» **What is being asked**
All lines in the data bearing the string "MVVM" should be identified and copied.

» **Supplied data**
BEGIN

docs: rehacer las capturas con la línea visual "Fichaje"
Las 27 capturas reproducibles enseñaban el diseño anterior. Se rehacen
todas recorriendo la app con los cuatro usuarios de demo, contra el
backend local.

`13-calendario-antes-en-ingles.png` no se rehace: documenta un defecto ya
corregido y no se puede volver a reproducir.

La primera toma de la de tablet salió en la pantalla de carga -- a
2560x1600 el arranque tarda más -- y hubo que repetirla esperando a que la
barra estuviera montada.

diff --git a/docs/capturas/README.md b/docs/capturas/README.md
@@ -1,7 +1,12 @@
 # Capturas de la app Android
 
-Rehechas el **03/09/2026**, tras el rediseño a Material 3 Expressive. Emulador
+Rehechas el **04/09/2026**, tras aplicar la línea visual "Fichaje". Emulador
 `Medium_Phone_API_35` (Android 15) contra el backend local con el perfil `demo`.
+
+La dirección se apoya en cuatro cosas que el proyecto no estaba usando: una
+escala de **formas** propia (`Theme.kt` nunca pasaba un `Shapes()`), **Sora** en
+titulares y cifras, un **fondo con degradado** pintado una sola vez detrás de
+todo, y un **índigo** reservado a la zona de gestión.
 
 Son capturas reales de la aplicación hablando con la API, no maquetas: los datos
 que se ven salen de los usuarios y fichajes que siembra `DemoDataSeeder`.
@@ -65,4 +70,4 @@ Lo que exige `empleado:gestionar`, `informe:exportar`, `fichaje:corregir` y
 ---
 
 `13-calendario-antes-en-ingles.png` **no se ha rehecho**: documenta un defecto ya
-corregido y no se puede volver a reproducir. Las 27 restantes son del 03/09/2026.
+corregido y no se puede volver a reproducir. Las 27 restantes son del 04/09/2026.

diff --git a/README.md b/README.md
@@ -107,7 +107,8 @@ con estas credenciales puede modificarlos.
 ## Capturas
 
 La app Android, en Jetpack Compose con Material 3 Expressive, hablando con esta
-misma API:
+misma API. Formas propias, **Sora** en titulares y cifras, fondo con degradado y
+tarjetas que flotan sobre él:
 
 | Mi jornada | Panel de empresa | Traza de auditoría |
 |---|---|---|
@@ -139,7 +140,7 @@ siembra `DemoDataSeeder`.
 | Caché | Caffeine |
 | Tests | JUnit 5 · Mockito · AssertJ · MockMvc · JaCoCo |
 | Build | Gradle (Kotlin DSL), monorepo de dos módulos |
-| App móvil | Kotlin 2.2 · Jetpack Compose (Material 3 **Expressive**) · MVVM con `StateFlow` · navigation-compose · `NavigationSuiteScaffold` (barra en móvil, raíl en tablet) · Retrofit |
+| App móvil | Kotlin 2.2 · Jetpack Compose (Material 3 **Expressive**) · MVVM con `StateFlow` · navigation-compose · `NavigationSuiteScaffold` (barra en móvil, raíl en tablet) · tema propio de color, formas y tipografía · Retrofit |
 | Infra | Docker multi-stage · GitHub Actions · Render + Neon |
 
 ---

END

» **Reply**
-| App móvil | Kotlin 2.2 · Jetpack Compose (Material 3 **Expressive**) · MVVM con `StateFlow` · navigation-compose · `NavigationSuiteScaffold` (barra en móvil, raíl en tablet) · Retrofit |
+| App móvil | Kotlin 2.2 · Jetpack Compose (Material 3 **Expressive**) · MVVM con `StateFlow` · navigation-compose · `NavigationSuiteScaffold` (barra en móvil, raíl en tablet) · tema propio de color, formas y tipografía · Retrofit |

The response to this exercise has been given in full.